The Rio de las Calaveras (“River of Skulls”) was named by members of the 1806 Moraga expedition who are said to have seen skulls of Native Americans along its banks. After the discovery of gold on the American River in January of 1848, strikes were made in Calaveras County along the banks of Carson’s and Angels Creeks, and the Mokelumne, Calaveras, and Stanislaus rivers. Mining accounts for the locations and names of most of the county’s towns and communities, the larger settlements located where major strikes occurred, or where supply camps provided necessities for the surrounding encampments.

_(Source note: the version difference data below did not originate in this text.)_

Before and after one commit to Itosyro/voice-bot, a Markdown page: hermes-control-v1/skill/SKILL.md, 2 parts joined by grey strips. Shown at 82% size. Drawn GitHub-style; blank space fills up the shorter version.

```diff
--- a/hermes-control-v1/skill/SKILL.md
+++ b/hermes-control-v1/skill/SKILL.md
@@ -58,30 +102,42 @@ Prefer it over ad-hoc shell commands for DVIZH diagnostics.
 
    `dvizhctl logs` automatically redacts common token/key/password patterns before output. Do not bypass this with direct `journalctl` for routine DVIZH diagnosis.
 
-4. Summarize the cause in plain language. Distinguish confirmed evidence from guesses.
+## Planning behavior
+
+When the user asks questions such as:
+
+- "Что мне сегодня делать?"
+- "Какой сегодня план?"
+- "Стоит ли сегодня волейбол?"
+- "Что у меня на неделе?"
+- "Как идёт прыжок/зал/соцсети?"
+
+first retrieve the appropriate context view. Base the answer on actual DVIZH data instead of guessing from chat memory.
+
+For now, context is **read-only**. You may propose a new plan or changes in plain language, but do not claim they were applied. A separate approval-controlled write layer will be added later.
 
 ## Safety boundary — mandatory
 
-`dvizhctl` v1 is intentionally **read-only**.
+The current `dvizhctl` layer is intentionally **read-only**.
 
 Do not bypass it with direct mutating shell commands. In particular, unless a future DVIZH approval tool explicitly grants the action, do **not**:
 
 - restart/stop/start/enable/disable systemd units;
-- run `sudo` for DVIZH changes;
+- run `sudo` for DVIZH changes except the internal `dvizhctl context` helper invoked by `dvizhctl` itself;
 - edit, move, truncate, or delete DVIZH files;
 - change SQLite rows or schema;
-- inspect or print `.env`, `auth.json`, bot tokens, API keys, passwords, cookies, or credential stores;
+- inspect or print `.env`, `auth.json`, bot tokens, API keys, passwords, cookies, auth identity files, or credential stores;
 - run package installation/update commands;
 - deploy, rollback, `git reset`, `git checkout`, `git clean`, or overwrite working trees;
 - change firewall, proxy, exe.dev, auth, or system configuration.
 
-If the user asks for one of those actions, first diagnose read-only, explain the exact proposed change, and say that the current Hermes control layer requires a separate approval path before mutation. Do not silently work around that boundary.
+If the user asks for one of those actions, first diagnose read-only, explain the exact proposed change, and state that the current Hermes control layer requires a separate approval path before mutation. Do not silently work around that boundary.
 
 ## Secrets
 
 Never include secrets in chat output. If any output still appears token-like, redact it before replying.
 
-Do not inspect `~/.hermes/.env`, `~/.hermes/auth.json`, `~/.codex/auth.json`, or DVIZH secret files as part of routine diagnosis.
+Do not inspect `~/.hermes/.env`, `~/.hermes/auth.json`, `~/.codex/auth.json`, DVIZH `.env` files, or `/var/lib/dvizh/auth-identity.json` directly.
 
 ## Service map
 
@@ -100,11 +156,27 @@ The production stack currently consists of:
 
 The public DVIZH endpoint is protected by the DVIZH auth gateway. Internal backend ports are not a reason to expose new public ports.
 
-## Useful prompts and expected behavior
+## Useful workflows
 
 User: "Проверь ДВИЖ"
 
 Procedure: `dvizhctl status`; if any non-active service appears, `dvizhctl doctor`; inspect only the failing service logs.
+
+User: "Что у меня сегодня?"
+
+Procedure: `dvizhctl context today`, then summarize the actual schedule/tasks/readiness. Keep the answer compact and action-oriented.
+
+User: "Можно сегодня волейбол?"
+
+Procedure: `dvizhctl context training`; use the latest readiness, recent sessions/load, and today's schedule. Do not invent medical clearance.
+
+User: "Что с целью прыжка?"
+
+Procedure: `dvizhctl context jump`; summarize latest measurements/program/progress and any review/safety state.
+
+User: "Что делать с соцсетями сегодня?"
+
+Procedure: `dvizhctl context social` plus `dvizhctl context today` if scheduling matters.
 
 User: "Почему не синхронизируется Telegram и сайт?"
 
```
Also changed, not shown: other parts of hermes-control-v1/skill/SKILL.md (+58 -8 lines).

The mining industry led to the formation of Calaveras County in 1850, and it was the main pillar of the local economy for nearly 75 years thereafter. Settlers soon turned to agriculture as a more sustaining endeavor, and the cattle and lumber provided additional employment for the county’s population.